The deaths of Kobe Bryant and his daughter Gigi in January were tragic.

Any loss of life is heartbreaking.

The grief is especially great when death is unexpected.

Often in these circumstances, families are left with no direction, plan, or support.

According to a recent Wealth Advisor article titled “Vanessa Asks Judge To Include Capri In Kobe’s Trust,” Kobe did have a plan.

Kobe Bryant failed to amend the trust he created before he died.
Vanessa needs permissions from the probate court to amend the trust created by Kobe.

He created a trust for his wife Vanessa and his family in the early 2000s.

Throughout the years, he updated his trust to include his children.

Kobe last amended the trust in 2017.

Although he was consistent with his planning, Kobe had not yet included his youngest daughter Capri in the trust.

Capri was born in June of 2019.

Because of his great health, Kobe likely felt no urgency to amend the trust immediately.

Unfortunately, this leaves his wife to address this oversight.

Vanessa and Robert Pelinka, Jr. are co-trustees of the Kobe Bryant Trust.

The Kobe Bryant Trust was divided into two trusts at his death for tax purposes.

Even so, both trusts are to benefit his wife and previously named daughters.

In their roles, they have petitioned a probate judge to allow the trust to be amended to include Capri.

California Probate Code has specific rules regarding the amendment of a trust.

What are they?

The court cannot modify a trust if continuation is required to carry out a material purposes of the trust.

The exception to this rule occurs when the court believes the reason for the modification outweighs the interest in accomplishing a material purpose of the trust.

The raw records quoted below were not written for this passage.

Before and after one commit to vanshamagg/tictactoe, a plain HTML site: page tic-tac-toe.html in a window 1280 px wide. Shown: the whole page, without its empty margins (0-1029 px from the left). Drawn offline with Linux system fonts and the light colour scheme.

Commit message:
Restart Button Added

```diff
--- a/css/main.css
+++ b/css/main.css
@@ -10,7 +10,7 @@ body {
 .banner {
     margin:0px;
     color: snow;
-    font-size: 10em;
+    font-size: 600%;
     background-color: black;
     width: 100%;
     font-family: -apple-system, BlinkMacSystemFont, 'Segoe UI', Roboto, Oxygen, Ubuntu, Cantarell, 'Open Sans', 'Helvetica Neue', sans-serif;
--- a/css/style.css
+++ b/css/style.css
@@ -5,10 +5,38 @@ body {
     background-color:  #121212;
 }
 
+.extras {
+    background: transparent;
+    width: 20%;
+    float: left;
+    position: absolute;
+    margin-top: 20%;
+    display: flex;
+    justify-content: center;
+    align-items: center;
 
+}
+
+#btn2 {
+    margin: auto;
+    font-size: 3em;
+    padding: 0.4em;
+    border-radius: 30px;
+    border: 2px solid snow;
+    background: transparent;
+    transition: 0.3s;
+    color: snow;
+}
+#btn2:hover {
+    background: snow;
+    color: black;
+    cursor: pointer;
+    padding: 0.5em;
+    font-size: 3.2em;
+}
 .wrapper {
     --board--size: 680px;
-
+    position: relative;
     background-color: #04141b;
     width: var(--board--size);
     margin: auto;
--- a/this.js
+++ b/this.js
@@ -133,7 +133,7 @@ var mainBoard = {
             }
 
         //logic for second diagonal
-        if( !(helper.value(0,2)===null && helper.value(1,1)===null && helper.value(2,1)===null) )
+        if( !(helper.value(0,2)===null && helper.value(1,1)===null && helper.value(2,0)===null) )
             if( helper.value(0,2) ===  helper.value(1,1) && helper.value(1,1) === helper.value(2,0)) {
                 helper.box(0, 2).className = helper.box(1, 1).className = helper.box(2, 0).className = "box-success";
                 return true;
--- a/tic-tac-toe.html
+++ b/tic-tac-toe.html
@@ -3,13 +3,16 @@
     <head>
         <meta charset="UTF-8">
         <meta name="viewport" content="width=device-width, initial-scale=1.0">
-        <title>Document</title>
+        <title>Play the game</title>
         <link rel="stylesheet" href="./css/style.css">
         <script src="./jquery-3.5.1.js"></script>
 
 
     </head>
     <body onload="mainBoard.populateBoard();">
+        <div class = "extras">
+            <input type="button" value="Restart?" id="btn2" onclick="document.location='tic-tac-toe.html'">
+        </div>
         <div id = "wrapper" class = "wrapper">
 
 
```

Many people believe the probate court will permit the amendment.

According to Vanessa, Kobe intended his daughter Capri to be included in the trust.

She cites his pattern of amending the trust to include his older children.

At this time, the principal and income of the trust can be used for Vanessa, Natalie, and Bianca while Vanessa is alive.

When Vanessa dies, the children will receive what remains.

Vanessa would like to include Capri as a beneficiary.

However, this issue could have been avoided for the Bryant family (certainly under Kansas and Missouri estate planning) by anticipating the birth or adoption of additional children before death without necessitating revision of any last will or trust.

For example, check your last will, trust, or both for the following (or similar) language:

All references in this document to my children are references to these children, and any children subsequently born to me or adopted by me by legal proceeding. References to my descendants are to my children and their descendants, including any deceased child’s descendants.

Although Kobe Bryant certainly planned ahead, his story reminds us of the importance of reviewing estate planning documents after major life changes.

Reference: Wealth Advisor (March 24, 2020) “Vanessa Asks Judge To Include Capri In Kobe’s Trust”